## Exercise description
Copy out every line from the records that includes "html".

The data below:

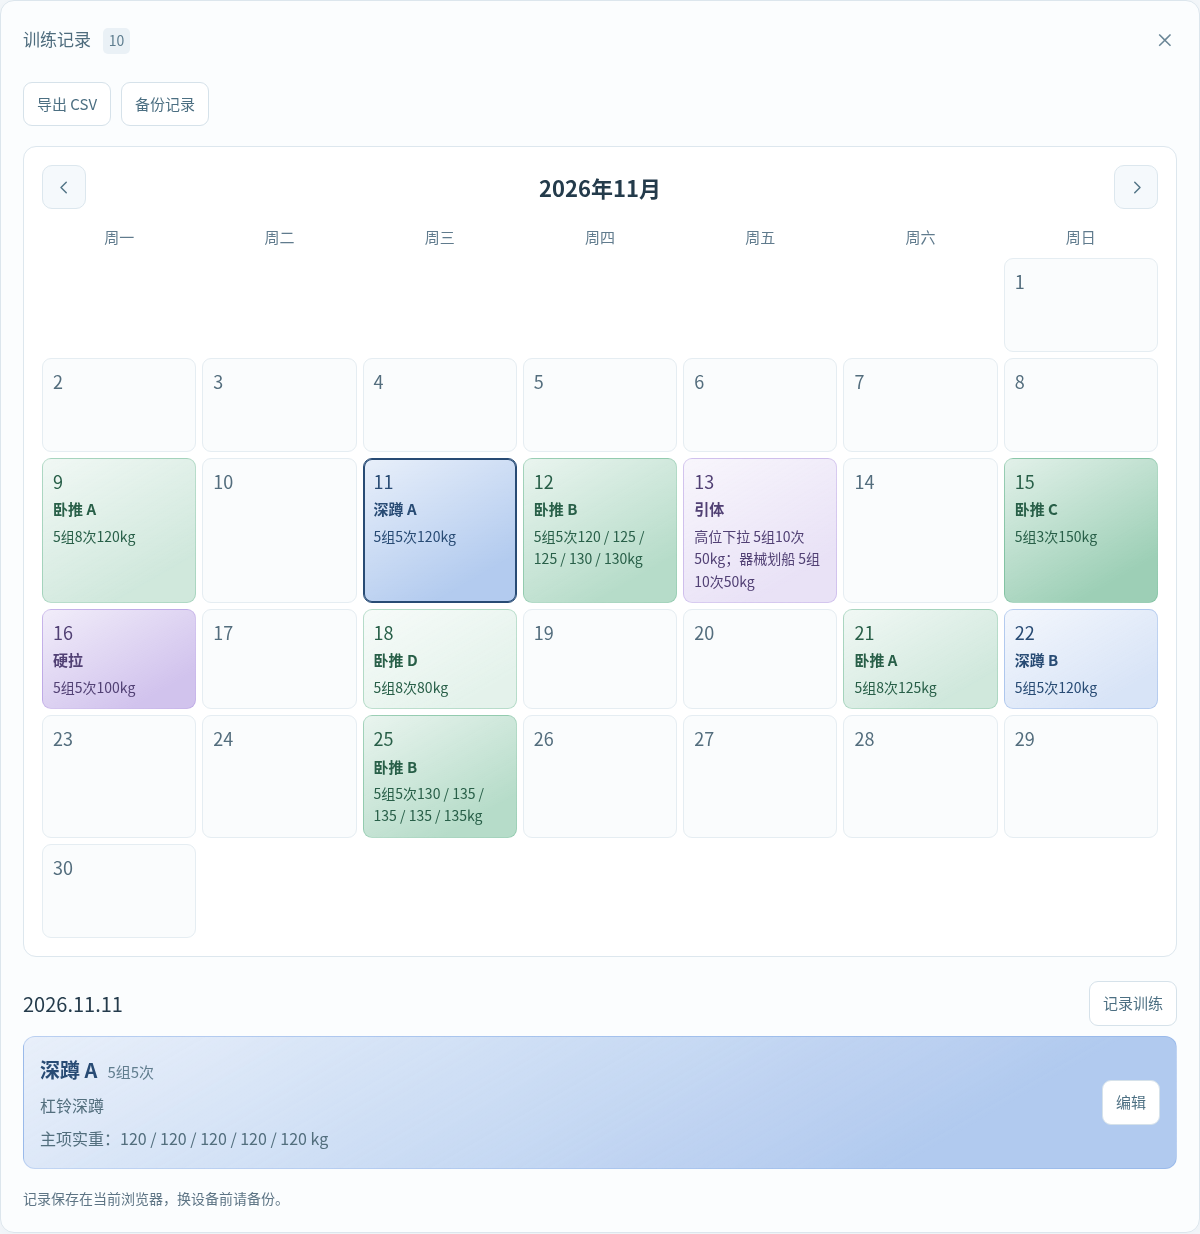
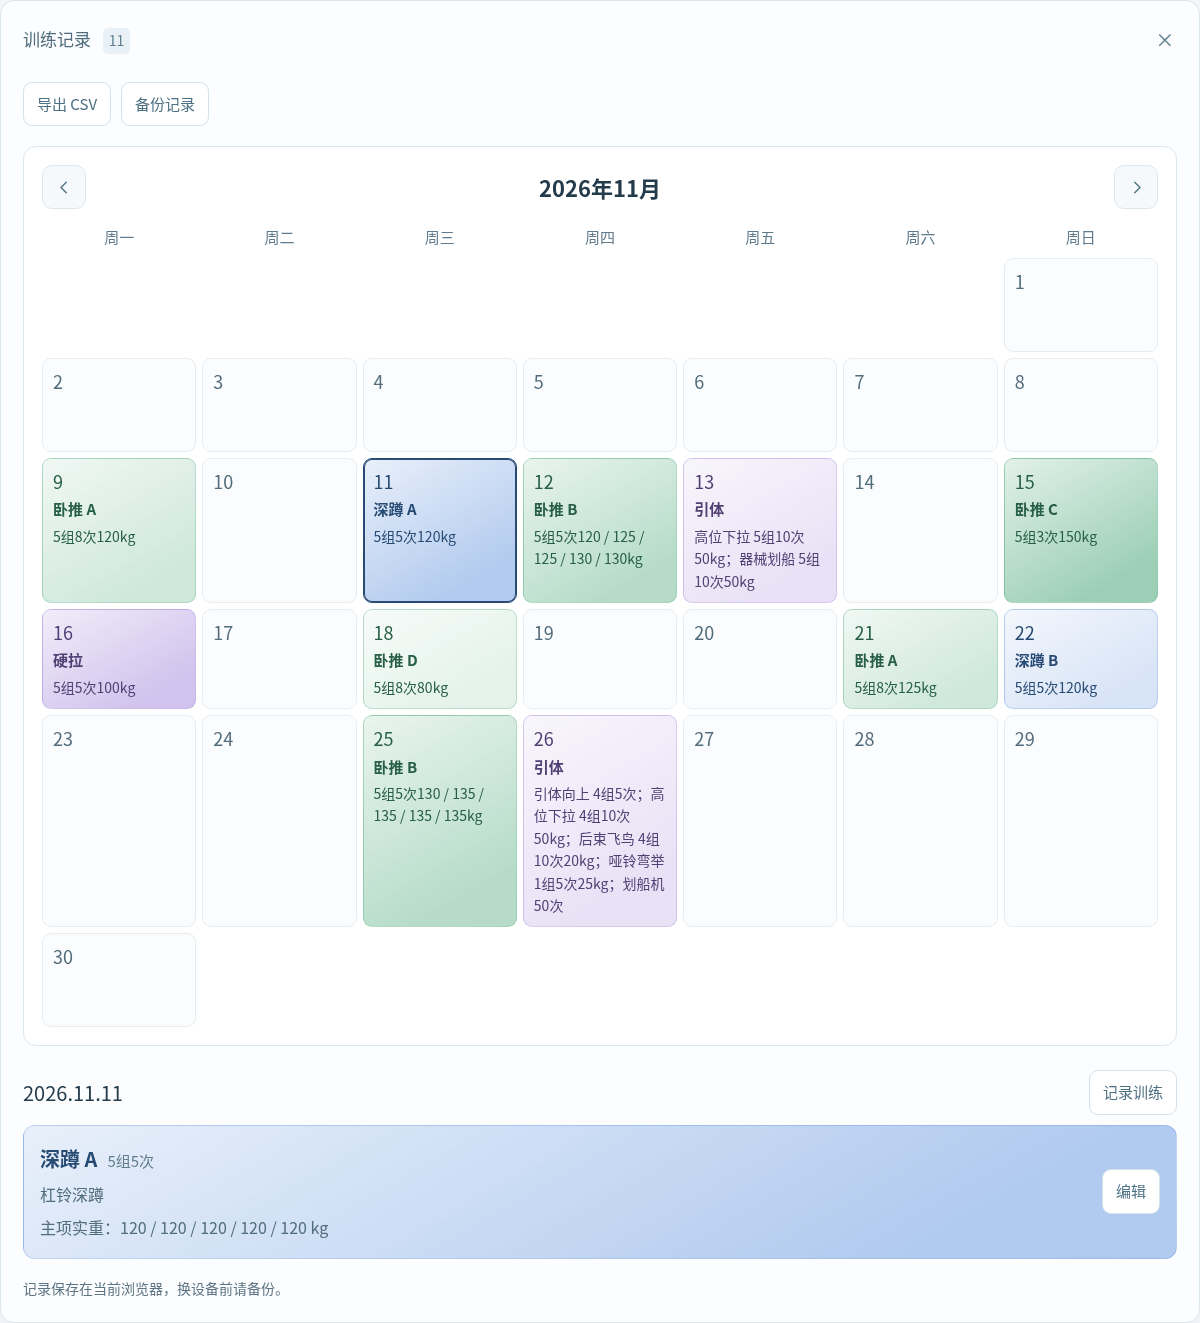
记录11月26日引体日五项训练

diff --git a/index.html b/index.html
@@ -372,7 +372,7 @@ input:disabled,select:disabled { background: #eef4f8; color: #718b9b; }
       <div class="dialog-heading"><h2 id="workout-title">训练记录</h2><button type="button" class="icon-button" id="closeWorkout" aria-label="关闭"><svg class="icon"><use href="#i-close" /></svg></button></div>
       <article id="sessionCard"></article>
     </dialog>
[2 lines of base64/hex data omitted]
     <script>
 /* 固定训练模板。参考重量不参与实际训练记录的计算。 */
 (function (root) {
@@ -414,9 +414,10 @@ input:disabled,select:disabled { background: #eef4f8; color: #718b9b; }
     return !Number.isNaN(d.getTime()) && `${d.getFullYear()}-${String(d.getMonth() + 1).padStart(2, "0")}-${String(d.getDate()).padStart(2, "0")}` === value;
   }
   function dose(exercise) {
-    if (!exercise?.sets) return "";
+    if (!exercise) return "";
     const reps = String(exercise.reps || "").replace(/\s*\/\s*腿/g, "");
-    return `${exercise.sets}组${reps ? `${reps}次` : ""}${exercise.perLeg || /\/\s*腿/.test(exercise.reps || "") ? "（每腿）" : ""}`;
+    const sets = exercise.sets ? `${exercise.sets}组` : "";
+    return `${sets}${reps ? `${reps}次` : ""}${exercise.perLeg || /\/\s*腿/.test(exercise.reps || "") ? "（每腿）" : ""}`;
   }
   function prescription(exercise) {
     if (exercise?.durationMinutes) return `${exercise.durationMinutes}分钟`;
@@ -456,7 +457,7 @@ input:disabled,select:disabled { background: #eef4f8; color: #718b9b; }
     if (record.setWeights.some(x => x !== null && (typeof x !== "number" || !Number.isFinite(x) || x < 0 || x > 500))) return "每组重量需在0–500 kg之间。";
     for (const exercise of t.equalExercises ? t.accessories : []) {
       const weights = record.additionalWeights?.[exercise.id];
-      if (!Array.isArray(weights) || weights.length !== exercise.sets || weights.some(x => x !== null && (typeof x !== "number" || !Number.isFinite(x) || x < 0 || x > 500))) return "请检查各动作的逐组重量。";
+      if (!Array.isArray(weights) || weights.length !== (exercise.sets || 0) || weights.some(x => x !== null && (typeof x !== "number" || !Number.isFinite(x) || x < 0 || x > 500))) return "请检查各动作的逐组重量。";
     }
     if (!["done", "incomplete", "paused"].includes(record.result)) return "请选择完成情况。";
     return "";
@@ -582,6 +583,32 @@ input:disabled,select:disabled { background: #eef4f8; color: #718b9b; }
     state.confirmedBenchBNov25 = true;
     persist();
   }
+  if (!state.confirmedPullupNov26) {
+    const date = "2026-11-26", templateId = "back";
+    const existing = state.records.find(record => record.date === date && record.templateId === templateId);
+    const snapshot = {
+      ...P.template(templateId), equalExercises: true,
+      main: { name: "引体向上", sets: 4, reps: "5", showWeight: false },
+      accessories: [
+        { id: "pulldown", name: "高位下拉", sets: 4, reps: "10" },
+        { id: "rear-delt-fly", name: "后束飞鸟", sets: 4, reps: "10" },
+        { id: "curl", name: "哑铃弯举", sets: 1, reps: "5" },
+        { id: "rowing-machine", name: "划船机", reps: "50", showWeight: false },
+      ],
+    };
+    const record = {
+      id: `confirmed-${date}-${templateId}`, notes: "", triceps: "", ...existing,
+      date, templateId, result: "done", setWeights: Array(4).fill(null),
+      additionalWeights: { pulldown: Array(4).fill(50), "rear-delt-fly": Array(4).fill(20), curl: [25], "rowing-machine": [] },
+      snapshot,
+    };
+    state.records = P.upsertRecord(state.records, record);
+    if (state.draft?.date === date && state.draft.templateId === templateId) {
+      state.draft = { ...state.draft, result: record.result, setWeights: [...record.setWeights], additionalWeights: clone(record.additionalWeights), snapshot: clone(snapshot) };
+    }
+    state.confirmedPullupNov26 = true;
+    persist();
+  }
   if (state !== saved) persist();
   let draft = null, noticeTimer;
   let selectedDate = state.records.map(r => r.date).sort().at(-1) || P.today(), displayedMonth = selectedDate.slice(0, 7);
@@ -692,7 +719,7 @@ input:disabled,select:disabled { background: #eef4f8; color: #718b9b; }
   }
   function collectDraft() {
     const form = new FormData($("#logForm")), t = draft.snapshot && draft.templateId === form.get("templateId") ? draft.snapshot : P.template(form.get("templateId"));
-    const additionalWeights = Object.fromEntries((t?.equalExercises ? t.accessories : []).map(a => [a.id, Array.from({ length: a.sets }, (_, i) => { const raw = String(form.get(`extra-${a.id}-${i}`) ?? "").trim(); return raw === "" ? null : Number(raw); })]));
+    const additionalWeights = Object.fromEntries((t?.equalExercises ? t.accessories : []).map(a => [a.id, Array.from({ length: a.sets || 0 }, (_, i) => { const raw = String(form.get(`extra-${a.id}-${i}`) ?? "").trim(); return raw === "" ? null : Number(raw); })]));
     return { ...draft, additionalWeights, templateId: String(form.get("templateId") || ""), date: String(form.get("date") || ""), result: String(form.get("result") || "done"), notes: String(form.get("notes") ?? draft.notes ?? "").trim(), triceps: draft.triceps || t?.accessories.find(a => a.id === "triceps")?.name || "", setWeights: Array.from({ length: t?.main?.sets || 0 }, (_, i) => { const raw = String(form.get(`weight-${i}`) ?? "").trim(); return raw === "" ? null : Number(raw); }) };
   }
   $("#planCalendar").addEventListener("click", e => { const card = e.target.closest("[data-template]"); if (card) openWorkout(card.dataset.template); });

diff --git a/项目资料/src/app.js b/项目资料/src/app.js
@@ -80,6 +80,32 @@
     state.confirmedBenchBNov25 = true;
     persist();
   }
+  if (!state.confirmedPullupNov26) {
+    const date = "2026-11-26", templateId = "back";
+    const existing = state.records.find(record => record.date === date && record.templateId === templateId);
+    const snapshot = {
+      ...P.template(templateId), equalExercises: true,
+      main: { name: "引体向上", sets: 4, reps: "5", showWeight: false },
+      accessories: [
+        { id: "pulldown", name: "高位下拉", sets: 4, reps: "10" },
+        { id: "rear-delt-fly", name: "后束飞鸟", sets: 4, reps: "10" },
+        { id: "curl", name: "哑铃弯举", sets: 1, reps: "5" },
+        { id: "rowing-machine", name: "划船机", reps: "50", showWeight: false },
+      ],
+    };
+    const record = {
+      id: `confirmed-${date}-${templateId}`, notes: "", triceps: "", ...existing,
+      date, templateId, result: "done", setWeights: Array(4).fill(null),
+      additionalWeights: { pulldown: Array(4).fill(50), "rear-delt-fly": Array(4).fill(20), curl: [25], "rowing-machine": [] },
+      snapshot,
+    };
+    state.records = P.upsertRecord(state.records, record);
+    if (state.draft?.date === date && state.draft.templateId === templateId) {
+      state.draft = { ...state.draft, result: record.result, setWeights: [...record.setWeights], additionalWeights: clone(record.additionalWeights), snapshot: clone(snapshot) };
+    }
+    state.confirmedPullupNov26 = true;
+    persist();
+  }
   if (state !== saved) persist();
   let draft = null, noticeTimer;
   let selectedDate = state.records.map(r => r.date).sort().at(-1) || P.today(), displayedMonth = selectedDate.slice(0, 7);
@@ -190,7 +216,7 @@
   }
   function collectDraft() {
     const form = new FormData($("#logForm")), t = draft.snapshot && draft.templateId === form.get("templateId") ? draft.snapshot : P.template(form.get("templateId"));
-    const additionalWeights = Object.fromEntries((t?.equalExercises ? t.accessories : []).map(a => [a.id, Array.from({ length: a.sets }, (_, i) => { const raw = String(form.get(`extra-${a.id}-${i}`) ?? "").trim(); return raw === "" ? null : Number(raw); })]));
+    const additionalWeights = Object.fromEntries((t?.equalExercises ? t.accessories : []).map(a => [a.id, Array.from({ length: a.sets || 0 }, (_, i) => { const raw = String(form.get(`extra-${a.id}-${i}`) ?? "").trim(); return raw === "" ? null : Number(raw); })]));
     return { ...draft, additionalWeights, templateId: String(form.get("templateId") || ""), date: String(form.get("date") || ""), result: String(form.get("result") || "done"), notes: String(form.get("notes") ?? draft.notes ?? "").trim(), triceps: draft.triceps || t?.accessories.find(a => a.id === "triceps")?.name || "", setWeights: Array.from({ length: t?.main?.sets || 0 }, (_, i) => { const raw = String(form.get(`weight-${i}`) ?? "").trim(); return raw === "" ? null : Number(raw); }) };
   }
   $("#planCalendar").addEventListener("click", e => { const card = e.target.closest("[data-template]"); if (card) openWorkout(card.dataset.template); });

diff --git a/项目资料/src/training.js b/项目资料/src/training.js
@@ -38,9 +38,10 @@
     return !Number.isNaN(d.getTime()) && `${d.getFullYear()}-${String(d.getMonth() + 1).padStart(2, "0")}-${String(d.getDate()).padStart(2, "0")}` === value;
   }
   function dose(exercise) {
-    if (!exercise?.sets) return "";
+    if (!exercise) return "";
     const reps = String(exercise.reps || "").replace(/\s*\/\s*腿/g, "");
-    return `${exercise.sets}组${reps ? `${reps}次` : ""}${exercise.perLeg || /\/\s*腿/.test(exercise.reps || "") ? "（每腿）" : ""}`;
+    const sets = exercise.sets ? `${exercise.sets}组` : "";
+    return `${sets}${reps ? `${reps}次` : ""}${exercise.perLeg || /\/\s*腿/.test(exercise.reps || "") ? "（每腿）" : ""}`;
   }
   function prescription(exercise) {
     if (exercise?.durationMinutes) return `${exercise.durationMinutes}分钟`;
@@ -80,7 +81,7 @@
     if (record.setWeights.some(x => x !== null && (typeof x !== "number" || !Number.isFinite(x) || x < 0 || x > 500))) return "每组重量需在0–500 kg之间。";
     for (const exercise of t.equalExercises ? t.accessories : []) {
       const weights = record.additionalWeights?.[exercise.id];
-      if (!Array.isArray(weights) || weights.length !== exercise.sets || weights.some(x => x !== null && (typeof x !== "number" || !Number.isFinite(x) || x < 0 || x > 500))) return "请检查各动作的逐组重量。";
+      if (!Array.isArray(weights) || weights.length !== (exercise.sets || 0) || weights.some(x => x !== null && (typeof x !== "number" || !Number.isFinite(x) || x < 0 || x > 500))) return "请检查各动作的逐组重量。";
     }
     if (!["done", "incomplete", "paused"].includes(record.result)) return "请选择完成情况。";
     return "";

diff --git a/README.md b/README.md
@@ -2,7 +2,7 @@
 
 固定训练模板与个人日志。8种模板不绑定日期；训练时选择日期和模板，各组实重独立填写，可重复记录和编辑。记录展开为月历，每天直接显示主项实重，没训练的日期留空。
 
-已记入2026年11月9日卧推A、11日深蹲A、12日卧推B、13日引体日（主项未做）、15日卧推C、16日硬拉、18日卧推D、21日卧推A、22日无装深蹲B和25日卧推B。15日卧推C按计划五组均为150 kg；16日硬拉五组100 kg，18日卧推D五组8次均为80 kg。11月19日无训练。21日卧推A为5组8次125 kg，22日深蹲B为5组5次120 kg。25日卧推B每组5次，首组130 kg，后四组135 kg。11日深蹲A五组均为120 kg；12日卧推B五组为120、125、125、130、130 kg。所有模板重量均为参考。
+已记入2026年11月9日卧推A、11日深蹲A、12日卧推B、13日引体日（主项未做）、15日卧推C、16日硬拉、18日卧推D、21日卧推A、22日无装深蹲B、25日卧推B和26日引体日。15日卧推C按计划五组均为150 kg；16日硬拉五组100 kg，18日卧推D五组8次均为80 kg。11月19日无训练。21日卧推A为5组8次125 kg，22日深蹲B为5组5次120 kg。25日卧推B每组5次，首组130 kg，后四组135 kg。11日深蹲A五组均为120 kg；12日卧推B五组为120、125、125、130、130 kg。所有模板重量均为参考。
 
 双击[index.html](index.html)可离线使用；[健身计划.zip](健身计划.zip)可分享。[完整模板预览](项目资料/示例/完整计划表.png)。记录保存在当前浏览器，可导出CSV和JSON；旧版数据保留。
 

diff --git a/项目资料/docs/使用说明.md b/项目资料/docs/使用说明.md
@@ -26,3 +26,5 @@
 2026年11月13日记为引体日，主项引体向上未做。高位下拉、器械划船均完成5组10次50 kg。
 
 2026年11月15日卧推C按计划完成5组3次150kg；11月16日硬拉五组均记100kg。11月18日卧推D为5组8次，五组均为80kg。11月19日无训练。11月21日卧推A完成5组8次125 kg，11月22日无装深蹲B完成5组5次120 kg。11月25日卧推B每组5次，首组130 kg，后四组135 kg。电脑上卧推一排，深蹲A、深蹲B、硬拉、引体依次排在另一排。平板双列，手机单列；手机所有动作完整展示，无需横向滑动。记录弹窗中五组重量同排输入，可用“同首组”快速填写。
+
+11月26日引体日记录了引体向上4组5次、高位下拉50 kg 4组10次、后束飞鸟20 kg 4组10次、哑铃弯举25 kg 1组5次，以及划船机50次。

End of The data.

## Written response
diff --git a/index.html b/index.html
 双击[index.html](index.html)可离线使用；[健身计划.zip](健身计划.zip)可分享。[完整模板预览](项目资料/示例/完整计划表.png)。记录保存在当前浏览器，可导出CSV和JSON；旧版数据保留。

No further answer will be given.